**Data supplied**.
Content starts
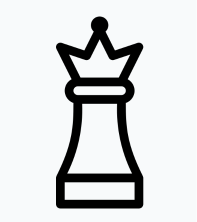
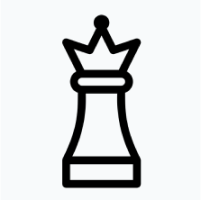
piece images

diff --git a/main.py b/main.py
@@ -1,6 +1,7 @@
 import pygame
 from celestial_war import GameBoard
 
+
 # Initialize pygame
 pygame.init()
 
@@ -8,6 +9,7 @@ pygame.init()
 WIDTH, HEIGHT = 800, 800
 BACKGROUND_COLOR = (30, 30, 30)
 GRID_COLOR = (230, 230, 230)
+SQUARE_SIZE = WIDTH // 10
 
 # Create the game window
 screen = pygame.display.set_mode((WIDTH, HEIGHT))
@@ -17,7 +19,6 @@ pygame.display.set_caption("Celestial War")
 game_board = GameBoard()
 
 def draw_board():
-    square_size = WIDTH // 10
 
     for x in range(10):
         for y in range(10):
@@ -27,9 +28,10 @@ def draw_board():
                 piece_color = piece.color.lower()
                 image_key = f"{piece_color}_{piece_type}"
                 image = piece_images[image_key]
-                screen.blit(image, (x * square_size, y * square_size))
+                screen.blit(image, (x * SQUARE_SIZE, y * SQUARE_SIZE))
 
-            rect = pygame.Rect(x * square_size, y * square_size, square_size, square_size)
+            rect = pygame.Rect(x * SQUARE_SIZE, y * SQUARE_SIZE, SQUARE_SIZE, SQUARE_SIZE)
+
             pygame.draw.rect(screen, GRID_COLOR, rect, 1)
 
 
@@ -42,8 +44,8 @@ def load_piece_images():
         for piece in pieces:
             image_name = f"{color}_{piece}.png"
             image = pygame.image.load(f"images/{image_name}")
-            images[f"{color}_{piece}"] = image
-
+            scaled_image = pygame.transform.scale(image, (SQUARE_SIZE, SQUARE_SIZE))
+            images[f"{color}_{piece}"] = scaled_image
     return images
Content ends
**Action item**.
Output each line above exactly as it stands, omitting the pictures.

**Exercise result**.
piece images

diff --git a/main.py b/main.py
@@ -1,6 +1,7 @@
 import pygame
 from celestial_war import GameBoard
 
+
 # Initialize pygame
 pygame.init()
 
@@ -8,6 +9,7 @@ pygame.init()
 WIDTH, HEIGHT = 800, 800
 BACKGROUND_COLOR = (30, 30, 30)
 GRID_COLOR = (230, 230, 230)
+SQUARE_SIZE = WIDTH // 10
 
 # Create the game window
 screen = pygame.display.set_mode((WIDTH, HEIGHT))
@@ -17,7 +19,6 @@ pygame.display.set_caption("Celestial War")
 game_board = GameBoard()
 
 def draw_board():
-    square_size = WIDTH // 10
 
     for x in range(10):
         for y in range(10):
@@ -27,9 +28,10 @@ def draw_board():
                 piece_color = piece.color.lower()
                 image_key = f"{piece_color}_{piece_type}"
                 image = piece_images[image_key]
-                screen.blit(image, (x * square_size, y * square_size))
+                screen.blit(image, (x * SQUARE_SIZE, y * SQUARE_SIZE))
 
-            rect = pygame.Rect(x * square_size, y * square_size, square_size, square_size)
+            rect = pygame.Rect(x * SQUARE_SIZE, y * SQUARE_SIZE, SQUARE_SIZE, SQUARE_SIZE)
+
             pygame.draw.rect(screen, GRID_COLOR, rect, 1)
 
 
@@ -42,8 +44,8 @@ def load_piece_images():
         for piece in pieces:
             image_name = f"{color}_{piece}.png"
             image = pygame.image.load(f"images/{image_name}")
-            images[f"{color}_{piece}"] = image
-
+            scaled_image = pygame.transform.scale(image, (SQUARE_SIZE, SQUARE_SIZE))
+            images[f"{color}_{piece}"] = scaled_image
     return images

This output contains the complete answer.